15/08/03 - Jim Mallinson, 80.2km from Kettle Sings

Hi Tim,

I had a lovely flight on friday; here are the details:

Glider Proton GT M

TO Malvern SO 768 421 1330hrs
TP nr Leominster SO 524 661
TP nr Church Strettton SO 481 888
TP nr Church Stretton SO 509 926
TP nr Church Stretton SO 472 952
TP nr Shrewsbury SJ 456 099
LZ Hanwood SJ 441 092 1810 hrs

Total distance 83km

GPS witness for all.

Eleven of us climbed out and Mark Watts, Graham Steel, Ken W, Abigail Barr, Mark's friend Paul and I forged ahead. For about 40k we didn't go below 4000', with good clouds and the sun on the ground marking the way. Base was about 5600' to start with, topping out at 6200'! Mark and Graham did most of the leading, and since they've both won the XC league I reckoned they were worth following. After Ludlow Mark glided towards Church Stretton which was looking very dark. I decided to head to the east, into the middle of a valley which was the only place where there was any sun on the ground. I lured Graham and Abigail into it but was soon cursing as we got pretty low.

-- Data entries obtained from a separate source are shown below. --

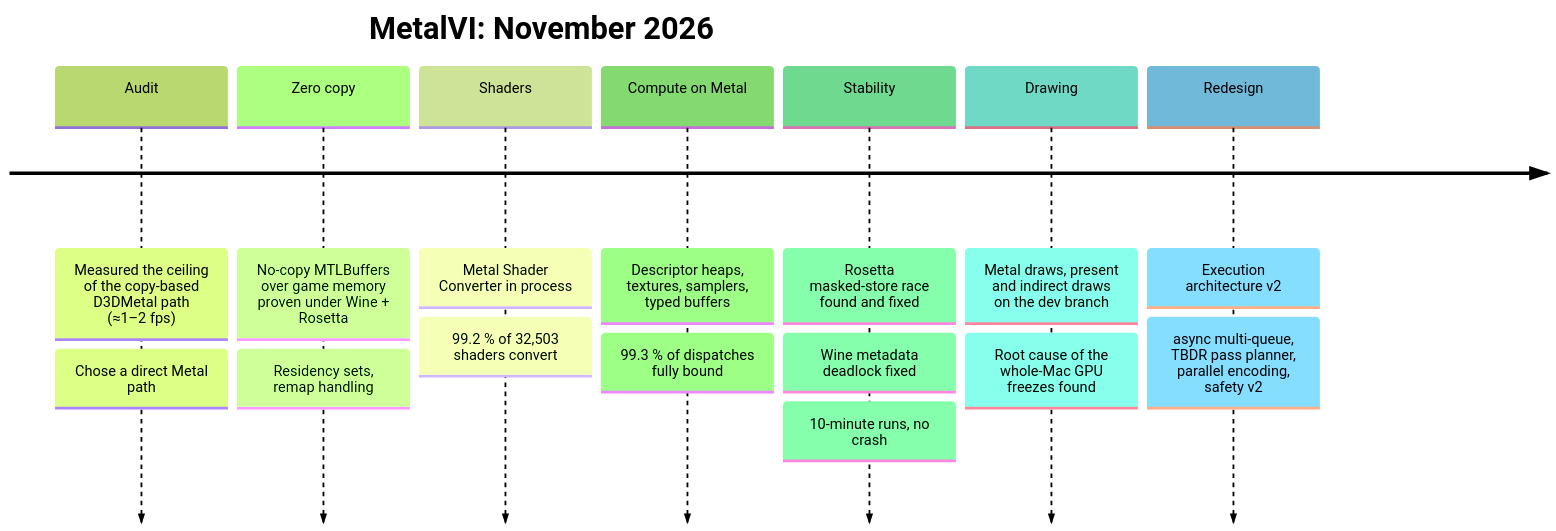
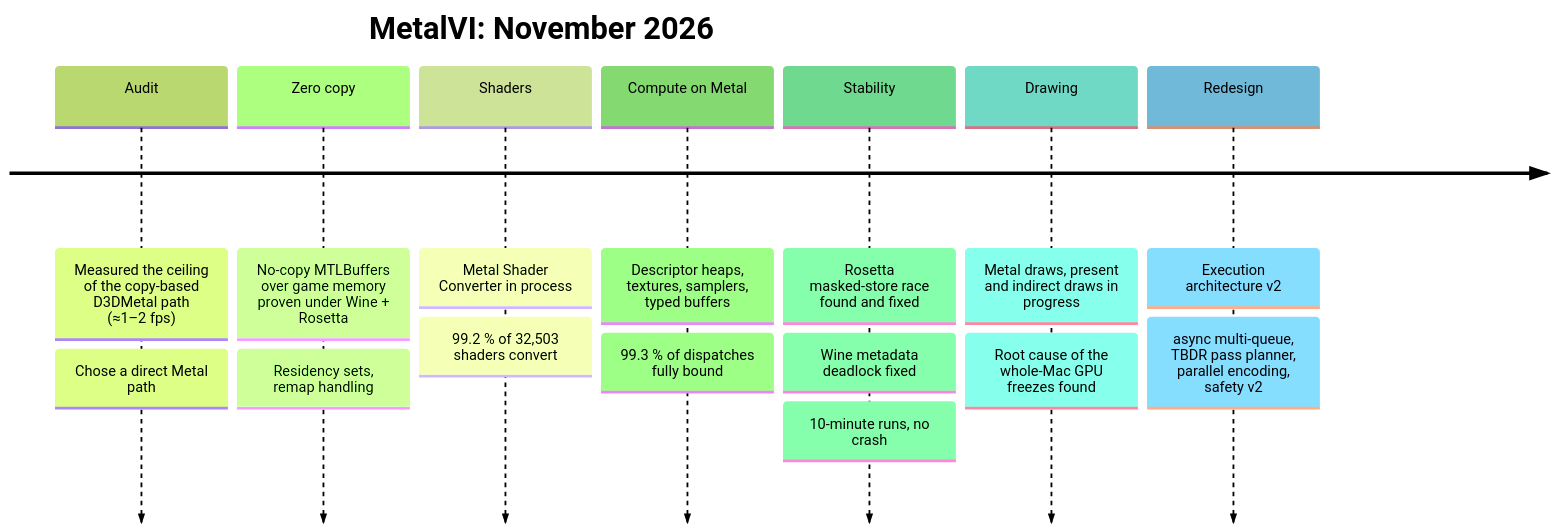
Before and after one commit to Aoody743/MetalVI: the fourth of 4 diagrams in README.md, drawn with Mermaid (forest theme). The commit also changed other lines of this file and 3 other files, not shown here.

````diff
--- a/README.md
+++ b/README.md
@@ -159,11 +159,11 @@
 ```mermaid
 timeline
     title MetalVI: November 2026
     Audit : Measured the ceiling of the copy-based D3DMetal path (≈1–2 fps) : Chose a direct Metal path
     Zero copy : No-copy MTLBuffers over game memory proven under Wine + Rosetta : Residency sets, remap handling
     Shaders : Metal Shader Converter in process : 99.2 % of 32,503 shaders convert
     Compute on Metal : Descriptor heaps, textures, samplers, typed buffers : 99.3 % of dispatches fully bound
     Stability : Rosetta masked-store race found and fixed : Wine metadata deadlock fixed : 10-minute runs, no crash
-    Drawing : Metal draws, present and indirect draws on the dev branch : Root cause of the whole-Mac GPU freezes found
+    Drawing : Metal draws, present and indirect draws in progress : Root cause of the whole-Mac GPU freezes found
     Redesign : Execution architecture v2 : async multi-queue, TBDR pass planner, parallel encoding, safety v2
 ```
````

I could see Mark climbing from very near the deck and was sure we were going to be landing when I got a whiff of smoke and the vario started beeping at about 1000' above the ground. Mark and Abi got it higher up and were soon back at base and on their way while I took a long time to get up. I didn't make it to base and glided west, towards a hill to the east of Church Stretton. It was in the shade but I got a good climb about 500' above it. It had a 4m/s core and it seemed strange to be steaming towards cloudbase at 5.30pm with no sun on the ground anywhere near me. The thermal was being blown by a strongish southerly wind up to a long line of convergence cloud stretching towards Shrewsbury.

I cruised along it and when I got to the end expected an easy glide to land near the town but suddenly realised I was gliding into a strong northerly headwind! Convergence it was. I thought about cruising back along the cloud the way I had come but was knackered after four and a half hours in the air and peeled off to the west, landing almost vertically in the strong north wind.

See you soon,